It’s one of the most important dates you’re working towards as an author: the date of the book launch. But a book launch is not just throwing a party with drinks and little bites on sticks. It’s actually a period of related activities rather than a single event. Author Tanya Hackney shares how she planned her book launch and how it helped get her book onto the bestseller lists.
Tanya is the author of Leaving the Safe Harbor: The Risks and Rewards of Raising a Family on a Boat. As the title implies, Tanya and her husband are raising five kids while sailing around the world. In between keeping things afloat on their 48-foot catamaran–and in the literal sense too–and homeschooling five children, Tanya found the time to write: often in a coffee shop where they docked in Florida.
Don’t miss our podcast conversation with Tanya, where we dove deep into her book launch! Listen below to the episode of The Empowered Author podcast, and don’t forget to review, rate and share.
How to put together a launch team
A launch team comprises the people who will spread the word and create a buzz around your book before the official launch of the book. They’re the people who will read advance copies and leave reviews. They can also go to their local brick-and-mortar bookstore and request a print copy of the book. This can help get your book onto the shelves and into the store windows.
The first thing Tanya did to build her launch team was to start a private Facebook group and invite around ten of her closest friends. She encouraged these friends to invite other people they thought would be interested in the book and, by launch date, the group had over eighty members. This group helped Tanya to get a better idea of different potential audiences and geographical locations to target.
Next, she set a launch date. This was carefully timed so that she could enter the book for awards and get a paid review on Kirkus Reviews ahead of the launch.
Tanya then set a date about a month before the book’s planned release date. From that month-before-release date, she started posting daily, as a countdown to launch. These posts included questions and requests–asking her followers to share posts, for example, or to talk to their local bookstore owners about the book–and to share information about podcasts on which she was a guest. This helped to get her book into small bookstores in places she wouldn’t have thought of.
Tanya made sure that the book was available for presale and that the cover design was ready and posted on various bookseller sites and on the Ingenium Books website. She then asked her launch team to order digital copies of the book: this way, they could be “verified purchasers.” She also asked them to read an advance reader copy, write a review–more Amazon reviews help the book move up the rankings faster and get promoted as a “Customers also search”, which leads to more sales–and share it with friends.
When the advance print copies of the book arrived, Tanya roped in her ten-year-old daughter to help take a picture and record an unboxing video, which she shared in the Facebook group.

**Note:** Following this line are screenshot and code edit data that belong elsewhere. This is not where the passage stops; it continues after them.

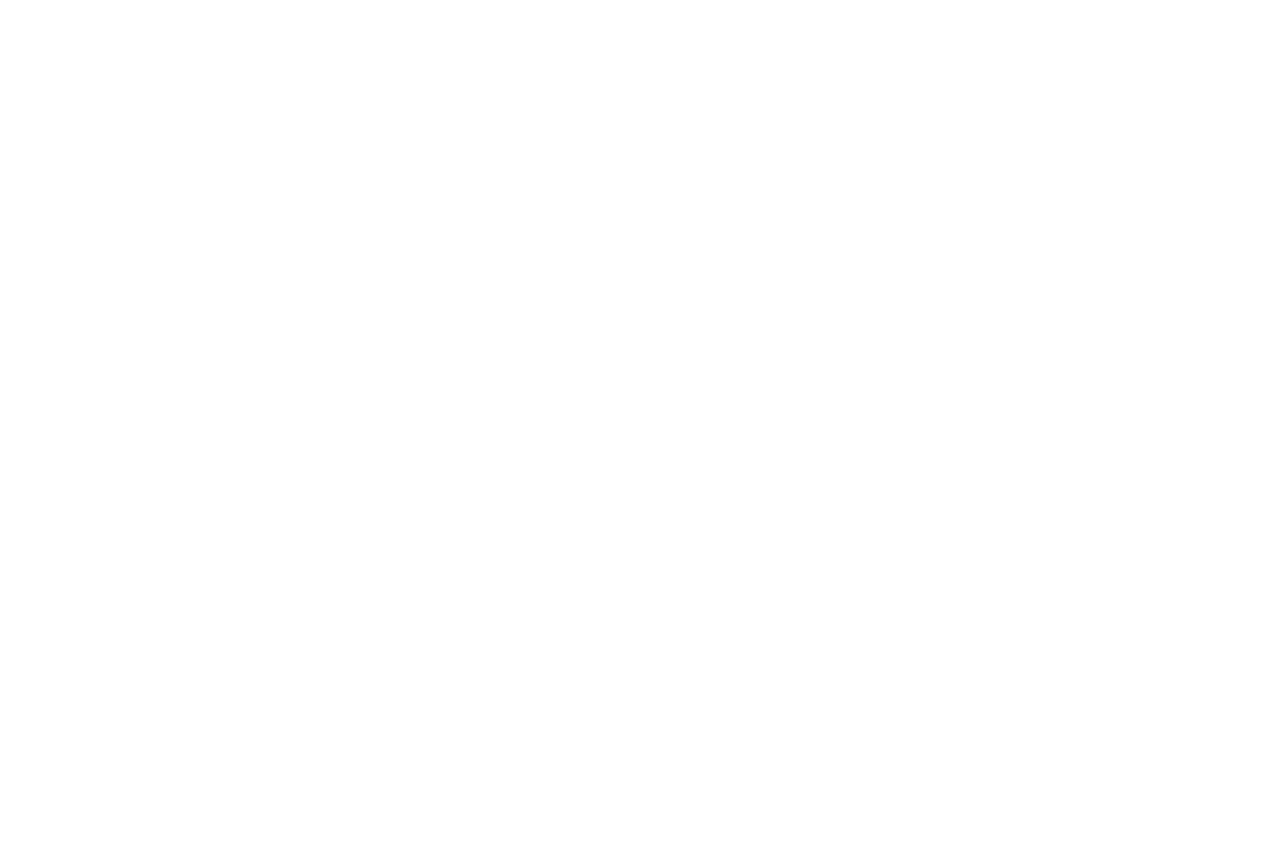
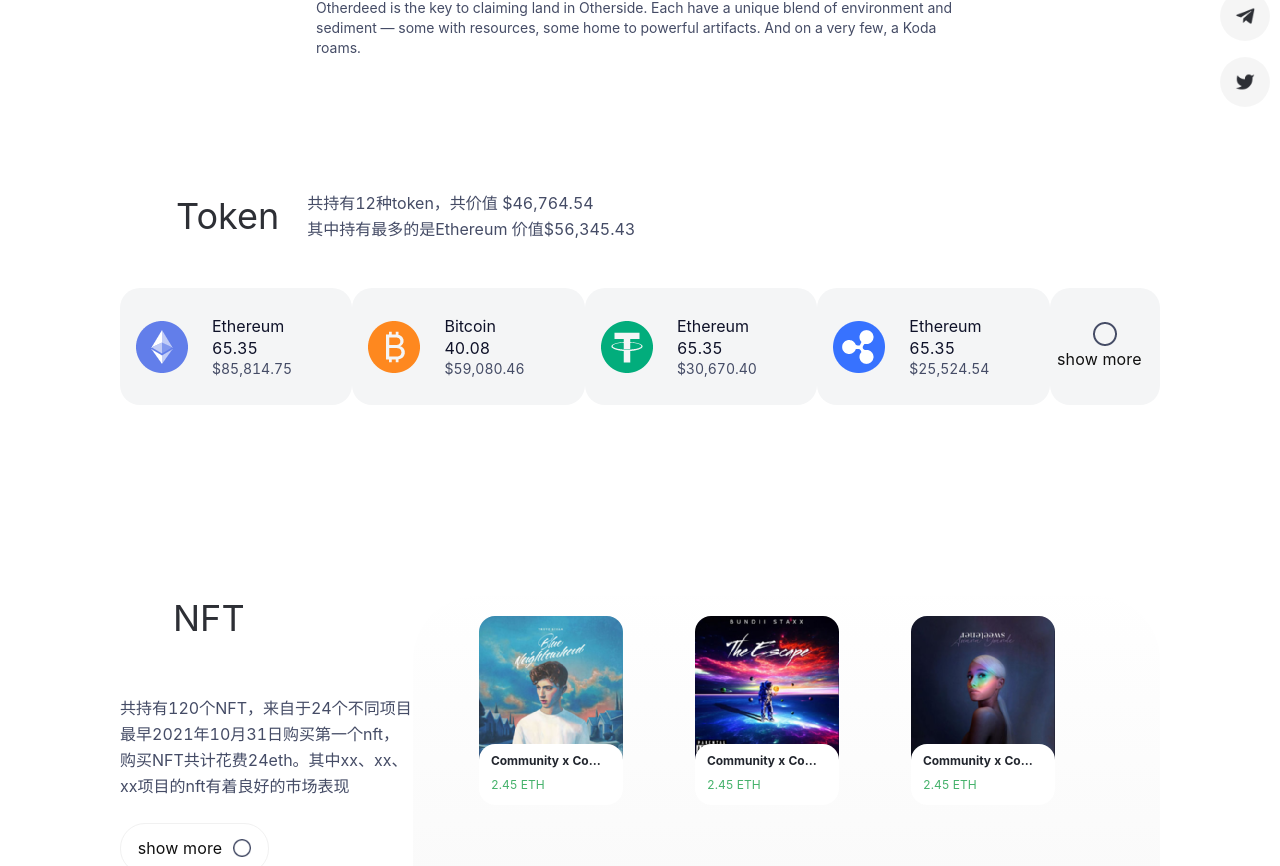
Before and after one commit to CryptoGravityDevelopGroup/react-cg-personal-station-web-pc, a React (Create React App) app: page /profile in a window 1280 px wide. Before the commit this address had no page. Shown: the part 366-1232 px from the top of the page. Before the commit the page ends 800 px from the top, so only its background shows below. Built offline with nearby package versions, Linux system fonts and the light colour scheme; no server answers; what web3 would draw is missing.

Commit message:
修改路由

```diff
--- a/package.json
+++ b/package.json
@@ -10,6 +10,7 @@
     "axios": "^0.27.2",
     "express": "^4.18.1",
     "http-proxy-middleware": "^2.0.6",
+    "next": "^12.2.3",
     "react": "^18.2.0",
     "react-dom": "^18.2.0",
     "react-router-dom": "^6.3.0",
--- a/src/App.js
+++ b/src/App.js
@@ -1,7 +1,11 @@
-import { BrowserRouter, Routes, Route } from 'react-router-dom';
+import { BrowserRouter, Routes, Route, Navigate } from 'react-router-dom';
 import { useEffect } from "react";
 import './App.css';
 import Main from "./modules/main/index.tsx";
+import Inituser from "./modules/inituser/index.tsx";
+import NftDetail from "./modules/nftDetail/index.tsx";
+import Profile from "./modules/profile/index.tsx";
+import TokenDetail from "./modules/tokenDetail/index.tsx";
 
 function App() {
   // 自适应
@@ -10,7 +14,6 @@
         getRem(1440, 1)
     };
     window.onresize = function () {
-        console.log('asd');
         getRem(1440, 1)
     };
 
@@ -24,6 +27,11 @@
     <BrowserRouter>
       <Routes>
         <Route path="/main" element={<Main/>}/>
+        <Route path="/inituser" element={<Inituser/>}/>
+        <Route path="/nftDetial" element={<NftDetail/>}/>
+        <Route path="/profile" element={<Profile/>}/>
+        <Route path="/tokenDetail" element={<TokenDetail/>}/>
+        <Route path="/*" element={<Navigate to="/main"/>}></Route>
       </Routes>
     </BrowserRouter>
   );
--- a/src/components/Profile/index.tsx
+++ b/src/components/Profile/index.tsx
@@ -1,4 +1,3 @@
-/* eslint-disable @next/next/no-img-element */
 import React, { useState,useEffect } from 'react';
 import { Button, Form, Input, Row, Col } from 'antd';
 import SelectedHead from '../SeleteHead';
--- a/src/components/SelectedTag/index.jsx
+++ b/src/components/SelectedTag/index.jsx
@@ -1,6 +1,6 @@
 import React, { useEffect, useRef, useState } from 'react';
 
-import Modal from '../Modal';
+import Modal from '../Modal/index.tsx';
 import styles from './index.module.css';
 import addTagPic from '../../static/add-tag.png';
 import deleteTagPic from '../../static/delete-tag.png';
--- a/src/components/SeleteHead/index.jsx
+++ b/src/components/SeleteHead/index.jsx
@@ -1,8 +1,7 @@
-/* eslint-disable @next/next/no-img-element */
 import React, { useState } from 'react';
 
 import styles from './index.module.css';
-import Modal from '../Modal';
+import Modal from '../Modal/index.tsx';
 import tickPic from '../../static/tick.png';
 
 export default function Index(props) {
--- a/src/modules/nftDetail/index.tsx
+++ b/src/modules/nftDetail/index.tsx
@@ -1,6 +1,6 @@
 import React from 'react';
 
-import Header from "./components/Header";
+import Header from "../../components/Header/index.tsx";
 import style from './index.module.css';
 import demo1Pic from '../../static/demo-1.png';
 import demo2Pic from '../../static/demo-2.png';
--- a/src/modules/profile/index.tsx
+++ b/src/modules/profile/index.tsx
@@ -1,7 +1,7 @@
 import React, { useEffect, useState } from 'react'
-import { useNavigate } from "react-router-dom";
+import { useNavigate } from 'react-router-dom';
 
-import Header from "./components/Header";
+import Header from "../../components/Header/index.tsx";
 import style from './index.module.css';
 import { getUserInfo } from '../../api/user';
 import userDefaultPic from '../../static/userDefaultPic.png'
@@ -23,7 +23,7 @@
 import arrowDownPic from '../../static/arrow-down.png';
 
 export default function Index() {
-  const router = useRouter();
+  const navigate = useNavigate();
   const [QAList, setQAList] = useState([
     {
       status: false,
@@ -165,7 +165,7 @@
             })
           }
           <div className={style.showMoreWrap}  onClick={() => {
-            router.push('/tokenDetail');
+            navigate.push('/tokenDetail');
           }}>
             <img width={24} height={24} src={moreBtn} alt="moreBtn" />
             <div className={style.showMoreContent}>show more</div>
@@ -182,7 +182,7 @@
             <div>最早2021年10月31日购买第一个nft，购买NFT共计花费24eth。其中xx、xx、xx项目的nft有着良好的市场表现</div>
           </div>
           <div className={style.nftShowMore} onClick={() => {
-            router.push('/nftDetail');
+            navigate.push('/nftDetail');
           }}>
             <div className={style.showMoreContent}>show more</div>
             <img width={18} height={18} src={moreBtn} alt="moreBtn" />
--- a/src/modules/tokenDetail/index.tsx
+++ b/src/modules/tokenDetail/index.tsx
@@ -1,6 +1,6 @@
 import React from 'react';
 
-import Header from "./components/Header";
+import Header from "../../components/Header/index.tsx";
 import bitLogo from '../../static/bit-logo.png';
 import ethLogo from '../../static/eth-logo.png';
 import usdtLogo from '../../static/usdt-logo.png';
```
Also changed, not shown: src/modules/inituser/index.tsx (+6 -6 lines), src/setupProxy.js (added, +14 -0 lines), config-overrides.js (indentation only), 1 other file (tests, documents, lock files or other folders).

She then offered these advance copies at a discount to her launch team as a way of thanking them for their help.
What about other launch activities?
Pitching herself for podcasts turned out to be an invaluable marketing tool. Tanya got the word out about her book and the podcast host would get interesting content, so this was mutually beneficial. However, Tanya was choosy about the podcasts she pitched: she wanted to be sure that the podcasts she was on would be right for the markets she was trying to tap into. This didn’t mean that she only went for podcasts to do with sailing: in fact, she did only one podcast with a fellow sailor. She did podcasts focusing on other areas related to her book: parenting, adventure, family travel, life transformation. This helped Tanya reach potential readers she wouldn’t have found otherwise.
She also found a great way to use social media by appealing to people’s love of the visual: she dug through her old photographs and combed through her book for quotes that matched these pictures. She then posted pictures with matching quotes on Facebook and on more visual platforms like Instagram and Pinterest, including a link to the book in each post. The number of likes and shares she got this way helped her to monitor interest in the book. Once the book started winning awards and got a starred review on Kirkus, she had more reasons to post and keep the exposure going.
As someone who feels more comfortable with face-to-face interactions, Tanya hit the pavement too. Her publisher (that’s us, Ingenium Books) created a sell sheet for Leaving the Safe Harbor, which includes a brief synopsis, image of the cover, audience and category information, along with pricing, purchasing, and ordering details.
She shared that sell sheet along with advance copies of her book to the Key West bookstores and her hometown library, asking if they would be interested in doing events like book signings. She had impromptu book signings too, for instance, at her homeschool group, Bible study group, and a Halloween party. She even went to the coffee shop where she’d spent so many hours writing: the owner was very excited to host a book signing and even sell copies of the book in his shop.
What was the result of all these activities?
Tanya’s efforts during the period leading up to the day the book would be available for sale–the launch day–paid off. Because of presales and reviews, Leaving the Safe Harbor made it to the number one spot for biographies by educators.
Both the digital and print editions were among the top ten new releases, too. She also grew her audience and connected with new readers!